The Unbearable Lightness Of Being Scott Williamson

To hike from Mexico to Canada and back, a man needs strength and speed and luck. He needs something else, too. If only he knew what it was.

by: Steve Friedman


When your dad and the man known as Mr. Beer take you to her, the first thing you notice about the deaf girl is how weathered she looks, how worn-down. She scribbles notes. She says she has been trying to catch you since she left Mexico two weeks ago, four days after you. You work that out in your head. She has been covering more than 30 miles a day. She says she has covered all of Southern California without a trail map. She says she is trying to break the women's speed record from Mexico to Canada.

As you scribble back and forth, literally comparing notes, you look at her again. She has just walked through a section of the American West where water sources are sometimes 30 miles apart, where the best way to locate them is with a map, and the second best way by sound. She has just hiked through a region infested with rattlesnakes (she has seen 10). And here she is, to your eyes malnourished, still without a map, cheerfully outlining her plans to race to Canada.

Later, when you remember meeting Patti, and you talk to strangers about things like inner peace and karma and living in harmony with the universe, you will apologize; use words like "cheesy" and "new-agey." But here, late at night next to the Current River, you can't ignore what you see. What you feel. It's spooky. It shakes you a little. You have only met one other person in your life who approached absurd difficulties and daunting challenges with such unreasonable joy, such blithe good humor. Climb every mountain? Ford a gazillion streams? Now that's living. You never thought you would run into anyone else like him. Can a man be sad and bursting with joy all at once?

The next morning, your father drives away--he'd come all the way down from Richmond just to see you for a night--and the man known as Mr. Beer, who you met on the trail and camped with for one night, takes off. Then it's just you and the deaf girl, Patti Haskins. She has a master's degree in biochemistry, and she works at a day-care center in Yosemite Valley. She's fast, but you're faster, and you move ahead. You wait an hour for her in a meadow, and then an hour and a half. Then you leave a note. Gotta go.

A man travels fastest when he travels alone. You camp alone that night, and hike the next day and it surprises you, but you're worried. And maybe you miss her a little. And at the end of that next day, skirting a snowfield, you hear a strange sound. There she is, yelling on a rock, like she knew you would find her--or she would find you. She had lost the trail, had simply continued north, mapless. It's funny how people can shake up your plans. This was going to be a solo trip. The rest of the summer, all the way to Canada, you hike together.

You learn to sign. You tell her that the Top Ramen and Cup-a-Soup she has been eating is wearing her down, that she should start eating organically, like you. She tells you that for someone who talks so much about organic food, you eat an awful lot of Snickers bars whenever you're near a store, and by the way, you should start slathering on sunscreen, like her. She sticks with Top Ramen. You stick with Snickers and bare skin.

You watch out for each other.
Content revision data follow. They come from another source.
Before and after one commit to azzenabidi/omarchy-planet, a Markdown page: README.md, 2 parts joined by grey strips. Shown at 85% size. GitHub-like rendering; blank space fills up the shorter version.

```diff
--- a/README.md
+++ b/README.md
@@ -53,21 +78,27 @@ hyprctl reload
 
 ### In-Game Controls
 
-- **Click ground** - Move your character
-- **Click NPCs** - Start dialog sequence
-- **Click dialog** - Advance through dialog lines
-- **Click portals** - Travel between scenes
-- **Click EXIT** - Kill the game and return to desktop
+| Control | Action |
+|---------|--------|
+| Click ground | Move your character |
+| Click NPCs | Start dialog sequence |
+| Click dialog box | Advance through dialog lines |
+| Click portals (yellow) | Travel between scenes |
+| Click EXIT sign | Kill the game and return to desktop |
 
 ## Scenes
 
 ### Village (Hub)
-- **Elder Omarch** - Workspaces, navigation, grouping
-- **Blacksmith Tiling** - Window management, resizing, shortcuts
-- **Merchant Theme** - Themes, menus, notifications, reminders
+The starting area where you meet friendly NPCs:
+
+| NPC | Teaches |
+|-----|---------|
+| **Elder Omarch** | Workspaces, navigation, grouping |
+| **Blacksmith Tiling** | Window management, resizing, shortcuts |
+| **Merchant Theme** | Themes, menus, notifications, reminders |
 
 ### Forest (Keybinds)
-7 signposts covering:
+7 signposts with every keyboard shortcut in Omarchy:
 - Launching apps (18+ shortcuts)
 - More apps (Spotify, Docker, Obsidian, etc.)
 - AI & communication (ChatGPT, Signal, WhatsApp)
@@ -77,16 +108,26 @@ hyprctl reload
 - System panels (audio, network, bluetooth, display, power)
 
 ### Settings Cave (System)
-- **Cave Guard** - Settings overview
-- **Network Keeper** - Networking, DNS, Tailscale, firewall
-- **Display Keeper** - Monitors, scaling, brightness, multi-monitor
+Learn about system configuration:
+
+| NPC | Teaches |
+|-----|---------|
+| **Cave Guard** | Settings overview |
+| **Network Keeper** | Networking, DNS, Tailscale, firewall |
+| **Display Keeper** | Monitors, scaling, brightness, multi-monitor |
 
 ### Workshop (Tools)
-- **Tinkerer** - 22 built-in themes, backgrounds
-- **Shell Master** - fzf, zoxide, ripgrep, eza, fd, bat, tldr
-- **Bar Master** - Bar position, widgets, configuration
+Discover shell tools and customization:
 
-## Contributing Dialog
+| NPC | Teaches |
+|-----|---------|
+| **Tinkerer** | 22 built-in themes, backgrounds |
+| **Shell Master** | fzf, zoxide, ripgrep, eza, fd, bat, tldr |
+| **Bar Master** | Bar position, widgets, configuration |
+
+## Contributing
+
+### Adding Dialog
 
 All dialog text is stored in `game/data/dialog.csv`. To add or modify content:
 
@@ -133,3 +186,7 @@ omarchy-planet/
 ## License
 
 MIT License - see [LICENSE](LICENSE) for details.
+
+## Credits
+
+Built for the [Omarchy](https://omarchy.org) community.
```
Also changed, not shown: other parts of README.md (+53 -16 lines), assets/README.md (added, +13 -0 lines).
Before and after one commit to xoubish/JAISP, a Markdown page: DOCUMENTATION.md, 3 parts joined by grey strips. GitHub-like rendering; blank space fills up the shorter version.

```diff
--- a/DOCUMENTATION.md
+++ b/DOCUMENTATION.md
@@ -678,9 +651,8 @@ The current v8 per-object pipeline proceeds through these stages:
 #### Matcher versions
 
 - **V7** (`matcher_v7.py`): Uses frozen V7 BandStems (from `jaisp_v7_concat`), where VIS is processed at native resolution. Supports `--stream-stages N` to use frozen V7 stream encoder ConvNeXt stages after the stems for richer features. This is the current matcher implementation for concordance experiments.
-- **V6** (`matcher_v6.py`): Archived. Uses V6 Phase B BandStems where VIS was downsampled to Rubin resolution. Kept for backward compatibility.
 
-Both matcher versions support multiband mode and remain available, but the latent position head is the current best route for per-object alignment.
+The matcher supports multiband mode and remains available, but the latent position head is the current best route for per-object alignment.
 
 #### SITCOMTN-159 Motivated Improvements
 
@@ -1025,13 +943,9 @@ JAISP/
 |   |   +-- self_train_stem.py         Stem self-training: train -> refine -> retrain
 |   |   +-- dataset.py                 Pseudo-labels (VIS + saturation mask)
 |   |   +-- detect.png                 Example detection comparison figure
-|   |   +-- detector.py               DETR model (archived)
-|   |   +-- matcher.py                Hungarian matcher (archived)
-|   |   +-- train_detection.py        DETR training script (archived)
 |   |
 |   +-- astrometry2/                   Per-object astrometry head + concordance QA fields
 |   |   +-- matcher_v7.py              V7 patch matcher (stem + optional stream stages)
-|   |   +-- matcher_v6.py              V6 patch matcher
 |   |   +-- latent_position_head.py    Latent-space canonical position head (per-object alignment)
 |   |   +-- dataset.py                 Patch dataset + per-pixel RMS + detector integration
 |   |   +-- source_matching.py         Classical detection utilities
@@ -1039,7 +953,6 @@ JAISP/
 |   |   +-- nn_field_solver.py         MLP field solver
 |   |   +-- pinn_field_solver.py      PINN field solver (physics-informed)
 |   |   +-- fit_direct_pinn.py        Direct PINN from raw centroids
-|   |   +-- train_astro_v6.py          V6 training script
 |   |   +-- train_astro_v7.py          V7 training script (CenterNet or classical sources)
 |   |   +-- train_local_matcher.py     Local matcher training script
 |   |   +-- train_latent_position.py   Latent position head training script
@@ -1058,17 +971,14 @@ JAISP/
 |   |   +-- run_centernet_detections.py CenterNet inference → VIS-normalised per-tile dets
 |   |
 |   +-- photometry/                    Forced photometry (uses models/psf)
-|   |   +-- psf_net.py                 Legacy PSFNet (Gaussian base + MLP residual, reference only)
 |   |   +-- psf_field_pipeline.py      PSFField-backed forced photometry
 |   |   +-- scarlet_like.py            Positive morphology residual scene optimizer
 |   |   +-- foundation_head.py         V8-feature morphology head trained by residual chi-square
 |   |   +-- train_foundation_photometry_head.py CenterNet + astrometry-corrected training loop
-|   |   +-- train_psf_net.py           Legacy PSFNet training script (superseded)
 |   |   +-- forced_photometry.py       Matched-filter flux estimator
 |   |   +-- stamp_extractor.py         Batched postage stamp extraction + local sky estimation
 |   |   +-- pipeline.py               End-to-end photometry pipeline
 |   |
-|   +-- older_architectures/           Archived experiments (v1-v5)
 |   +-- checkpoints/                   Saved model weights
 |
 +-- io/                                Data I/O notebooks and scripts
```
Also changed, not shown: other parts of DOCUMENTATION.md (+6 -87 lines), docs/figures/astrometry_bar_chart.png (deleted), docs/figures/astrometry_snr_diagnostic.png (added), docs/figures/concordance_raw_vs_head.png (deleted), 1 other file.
When Patti gets sick and has to go to the bathroom 20 times one day, you worry. When you bite down on a chip and a molar on your right side breaks, you spit it out. Now the nagging about the Snickers gets intense. She spends a lot of time peering in your mouth, at the half tooth, worrying about decay and infection.

But those are minor things. They're bonding things. Life in the mountains with Patti is okay. It's more than okay. One evening, she walks to a stream to fetch water and she disappears around a bend, and then you hear her scream. It's a weird thought, you have no idea why it comes to you, but you're certain she has found a body. You have never heard such screams. You sprint down the creek, around the bend, panting. And there she is, screaming and singing. Patti is a beautiful woman, all dark hair and smooth limbs and sharp angles and she is trilling with joy. She's holding a bullfrog as big as a cantaloupe, laughing and singing. Only one other person in your life ever found such wild, outsized delight in nature.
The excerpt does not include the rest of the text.